EU officials say the UK is “dancing around the issues” in talks in Brussels on a Brexit deal.
Boris Johnson’s government is seeking to renegotiate the withdrawal deal agreed by his predecessor, Theresa May, but discussions so far have been at a very general level.
The EU maintains the text of the withdrawal agreement is closed but it is still listening.
“The UK wants a less involved relationship,” says one EU source close to the talks, “but it’s not clear what that means in practice.”
The prime minister’s Brexit envoy, David Frost, is back in Brussels this week for further talks but time is running short.
UK officials say criticism of their approach, from the EU side, is unfair.
“We’re having conversations this week which pick up on last week’s discussions,” one official says, “and we’ve agreed where to focus talks in the future.”
Image copyright Reuters Image caption Mr Johnson has been meeting other European leaders, including Angela Merkel

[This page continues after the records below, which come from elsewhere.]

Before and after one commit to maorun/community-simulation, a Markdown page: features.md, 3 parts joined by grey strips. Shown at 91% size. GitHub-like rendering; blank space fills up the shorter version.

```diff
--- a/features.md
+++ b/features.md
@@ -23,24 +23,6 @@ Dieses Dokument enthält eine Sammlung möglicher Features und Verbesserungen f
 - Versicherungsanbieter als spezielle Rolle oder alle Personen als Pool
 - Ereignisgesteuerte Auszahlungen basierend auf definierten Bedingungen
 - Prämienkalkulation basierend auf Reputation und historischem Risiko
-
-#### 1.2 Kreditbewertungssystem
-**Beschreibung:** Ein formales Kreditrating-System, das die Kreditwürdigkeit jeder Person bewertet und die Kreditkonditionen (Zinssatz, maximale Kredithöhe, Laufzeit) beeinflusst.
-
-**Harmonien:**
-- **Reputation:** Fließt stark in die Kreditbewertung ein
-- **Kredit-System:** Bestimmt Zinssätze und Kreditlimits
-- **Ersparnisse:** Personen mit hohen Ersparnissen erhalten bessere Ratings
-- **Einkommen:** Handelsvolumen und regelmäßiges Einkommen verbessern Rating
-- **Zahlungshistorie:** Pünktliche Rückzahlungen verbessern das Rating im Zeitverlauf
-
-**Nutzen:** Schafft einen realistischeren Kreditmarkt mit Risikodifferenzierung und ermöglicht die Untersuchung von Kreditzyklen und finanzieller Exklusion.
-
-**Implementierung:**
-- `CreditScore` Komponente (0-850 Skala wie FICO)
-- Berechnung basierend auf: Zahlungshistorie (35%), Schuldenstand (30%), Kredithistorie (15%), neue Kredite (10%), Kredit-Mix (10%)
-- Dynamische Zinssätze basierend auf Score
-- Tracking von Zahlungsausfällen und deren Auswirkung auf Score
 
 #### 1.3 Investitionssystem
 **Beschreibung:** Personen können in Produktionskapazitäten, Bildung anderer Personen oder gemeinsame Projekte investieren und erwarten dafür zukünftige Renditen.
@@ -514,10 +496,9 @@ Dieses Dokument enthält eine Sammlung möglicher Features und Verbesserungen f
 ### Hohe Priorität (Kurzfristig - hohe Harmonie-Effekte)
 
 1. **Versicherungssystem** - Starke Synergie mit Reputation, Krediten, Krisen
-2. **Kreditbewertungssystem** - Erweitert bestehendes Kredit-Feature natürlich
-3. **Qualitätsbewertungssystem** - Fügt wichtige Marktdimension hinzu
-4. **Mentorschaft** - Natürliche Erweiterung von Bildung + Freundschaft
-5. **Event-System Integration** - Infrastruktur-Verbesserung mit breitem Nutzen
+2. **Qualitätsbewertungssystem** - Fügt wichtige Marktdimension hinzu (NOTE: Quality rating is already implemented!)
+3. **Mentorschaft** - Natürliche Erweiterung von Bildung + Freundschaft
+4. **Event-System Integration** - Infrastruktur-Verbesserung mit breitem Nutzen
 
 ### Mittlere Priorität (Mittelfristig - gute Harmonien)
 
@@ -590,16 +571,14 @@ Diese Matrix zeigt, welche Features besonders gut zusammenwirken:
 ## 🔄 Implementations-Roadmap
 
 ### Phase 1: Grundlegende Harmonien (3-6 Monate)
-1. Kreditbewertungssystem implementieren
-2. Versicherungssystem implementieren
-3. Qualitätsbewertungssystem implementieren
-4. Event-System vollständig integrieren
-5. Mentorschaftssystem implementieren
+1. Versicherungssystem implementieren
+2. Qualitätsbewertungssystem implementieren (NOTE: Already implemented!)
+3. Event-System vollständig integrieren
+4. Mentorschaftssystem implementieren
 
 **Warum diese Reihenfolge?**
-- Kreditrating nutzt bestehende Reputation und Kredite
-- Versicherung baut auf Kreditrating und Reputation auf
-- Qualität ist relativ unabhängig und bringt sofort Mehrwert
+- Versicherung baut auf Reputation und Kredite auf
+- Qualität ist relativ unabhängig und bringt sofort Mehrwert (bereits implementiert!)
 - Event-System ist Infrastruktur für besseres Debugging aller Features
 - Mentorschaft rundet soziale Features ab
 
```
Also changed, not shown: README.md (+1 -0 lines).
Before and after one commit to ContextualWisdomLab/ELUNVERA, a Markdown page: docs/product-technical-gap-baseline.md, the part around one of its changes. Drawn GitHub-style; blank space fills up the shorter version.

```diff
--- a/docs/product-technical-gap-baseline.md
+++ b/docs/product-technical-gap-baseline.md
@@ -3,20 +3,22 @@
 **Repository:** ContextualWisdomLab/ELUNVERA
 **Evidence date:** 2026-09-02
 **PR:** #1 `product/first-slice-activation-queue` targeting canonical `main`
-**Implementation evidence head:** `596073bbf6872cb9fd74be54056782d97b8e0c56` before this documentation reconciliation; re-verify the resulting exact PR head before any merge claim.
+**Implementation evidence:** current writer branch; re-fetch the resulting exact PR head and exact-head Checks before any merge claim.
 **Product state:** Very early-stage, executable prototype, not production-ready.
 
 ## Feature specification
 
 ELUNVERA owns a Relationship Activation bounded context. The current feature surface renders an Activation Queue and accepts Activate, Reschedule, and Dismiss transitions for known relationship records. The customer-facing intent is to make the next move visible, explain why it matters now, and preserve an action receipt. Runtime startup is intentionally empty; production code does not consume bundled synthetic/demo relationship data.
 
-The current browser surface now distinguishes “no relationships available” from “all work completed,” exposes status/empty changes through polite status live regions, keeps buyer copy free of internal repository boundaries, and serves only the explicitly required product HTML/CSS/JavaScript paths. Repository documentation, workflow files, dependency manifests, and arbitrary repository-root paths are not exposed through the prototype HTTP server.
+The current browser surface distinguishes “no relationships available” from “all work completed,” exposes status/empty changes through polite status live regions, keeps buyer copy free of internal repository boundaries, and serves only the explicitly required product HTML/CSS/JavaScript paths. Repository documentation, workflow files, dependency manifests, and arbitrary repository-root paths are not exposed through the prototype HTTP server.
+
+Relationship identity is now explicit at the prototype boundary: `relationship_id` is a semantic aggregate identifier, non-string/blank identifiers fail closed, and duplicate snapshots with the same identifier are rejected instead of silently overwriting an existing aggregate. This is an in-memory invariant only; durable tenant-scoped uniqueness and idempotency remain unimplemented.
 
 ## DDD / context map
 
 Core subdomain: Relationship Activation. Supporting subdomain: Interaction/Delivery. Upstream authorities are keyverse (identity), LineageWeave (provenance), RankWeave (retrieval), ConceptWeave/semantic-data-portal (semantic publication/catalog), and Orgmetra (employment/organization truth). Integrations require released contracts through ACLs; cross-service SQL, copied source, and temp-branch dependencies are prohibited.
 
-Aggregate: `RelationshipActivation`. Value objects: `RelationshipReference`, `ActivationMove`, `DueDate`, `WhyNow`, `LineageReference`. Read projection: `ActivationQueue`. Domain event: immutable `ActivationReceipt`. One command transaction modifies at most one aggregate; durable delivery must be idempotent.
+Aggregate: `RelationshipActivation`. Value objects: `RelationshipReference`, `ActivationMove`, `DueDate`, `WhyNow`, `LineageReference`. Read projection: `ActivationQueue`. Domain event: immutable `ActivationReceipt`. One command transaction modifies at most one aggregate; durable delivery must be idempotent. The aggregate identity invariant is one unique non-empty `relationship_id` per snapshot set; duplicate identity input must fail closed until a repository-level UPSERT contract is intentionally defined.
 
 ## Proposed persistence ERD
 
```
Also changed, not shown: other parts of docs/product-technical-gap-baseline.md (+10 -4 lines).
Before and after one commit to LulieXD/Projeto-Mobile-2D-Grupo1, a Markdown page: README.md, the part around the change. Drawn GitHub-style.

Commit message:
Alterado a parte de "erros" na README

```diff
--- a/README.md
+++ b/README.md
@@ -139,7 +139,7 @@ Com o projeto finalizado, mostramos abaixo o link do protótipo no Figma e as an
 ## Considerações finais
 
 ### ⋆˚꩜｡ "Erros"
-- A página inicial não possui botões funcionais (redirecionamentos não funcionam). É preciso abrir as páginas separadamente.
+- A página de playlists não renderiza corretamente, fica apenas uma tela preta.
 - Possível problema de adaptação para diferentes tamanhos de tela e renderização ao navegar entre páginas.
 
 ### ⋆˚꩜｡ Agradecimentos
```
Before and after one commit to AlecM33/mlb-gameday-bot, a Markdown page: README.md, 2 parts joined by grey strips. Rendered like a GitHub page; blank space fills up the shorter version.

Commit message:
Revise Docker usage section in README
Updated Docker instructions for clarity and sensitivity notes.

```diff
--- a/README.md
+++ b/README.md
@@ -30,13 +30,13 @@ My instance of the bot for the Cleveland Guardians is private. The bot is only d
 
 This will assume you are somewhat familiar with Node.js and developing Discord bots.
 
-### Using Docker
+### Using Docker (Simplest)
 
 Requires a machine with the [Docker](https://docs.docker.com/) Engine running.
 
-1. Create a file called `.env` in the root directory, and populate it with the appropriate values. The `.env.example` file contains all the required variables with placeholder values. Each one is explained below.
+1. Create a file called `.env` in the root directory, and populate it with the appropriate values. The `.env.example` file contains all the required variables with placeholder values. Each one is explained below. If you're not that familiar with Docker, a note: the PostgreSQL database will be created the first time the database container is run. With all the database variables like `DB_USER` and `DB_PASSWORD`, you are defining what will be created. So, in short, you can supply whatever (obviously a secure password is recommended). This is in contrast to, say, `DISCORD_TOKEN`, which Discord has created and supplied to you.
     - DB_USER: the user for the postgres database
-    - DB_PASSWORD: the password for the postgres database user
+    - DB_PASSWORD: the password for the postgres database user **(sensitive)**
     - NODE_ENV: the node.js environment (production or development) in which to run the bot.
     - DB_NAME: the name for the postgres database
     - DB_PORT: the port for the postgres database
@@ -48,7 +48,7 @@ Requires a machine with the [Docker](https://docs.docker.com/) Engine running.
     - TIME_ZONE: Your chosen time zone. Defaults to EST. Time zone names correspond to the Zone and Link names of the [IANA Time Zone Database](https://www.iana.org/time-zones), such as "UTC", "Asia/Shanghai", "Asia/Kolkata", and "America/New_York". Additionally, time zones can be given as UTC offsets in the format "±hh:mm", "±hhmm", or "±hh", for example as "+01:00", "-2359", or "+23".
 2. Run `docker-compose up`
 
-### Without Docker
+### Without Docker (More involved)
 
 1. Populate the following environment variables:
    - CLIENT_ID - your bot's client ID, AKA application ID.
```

“Let’s get this done,” is the message from Mr Johnson and he has been meeting, and will continue to meet, other EU leaders. But there’s no sign any country is breaking ranks to negotiate separately with the UK.
That means the focus is still in Brussels.
- Katya Adler: Is EU softening over Withdrawal Agreement?
- Laura Kuenssberg: Is PM’s Brexit deadline impossible?
So far this week, the UK side says it has presented ideas on customs and manufactured goods, while there has been further discussion on the non-binding political declaration which sits alongside the withdrawal agreement and outlines the future relationship between the two sides.
But while the government says progress is being made, the EU insists no formal proposals have been tabled.
“We want to keep this going,” an EU source says. “But at some point the UK needs to give us a proposal. We can’t negotiate without one.”
Both sides say the UK has asked for the protocol on Ireland to be stripped back pretty radically – to remove the backstop designed to keep the border between the Irish Republic and Northern Ireland as open as it is now under all future circumstances.
The EU has always said it is open to an alternative plan to guarantee an open border – but at the moment it doesn’t think there is one.
The idea of an all-Ireland zone for food and animals (in which the Republic of Ireland and Northern Ireland would follow the same rules after Brexit) has been explored and officials say the UK has presented “preliminary ideas”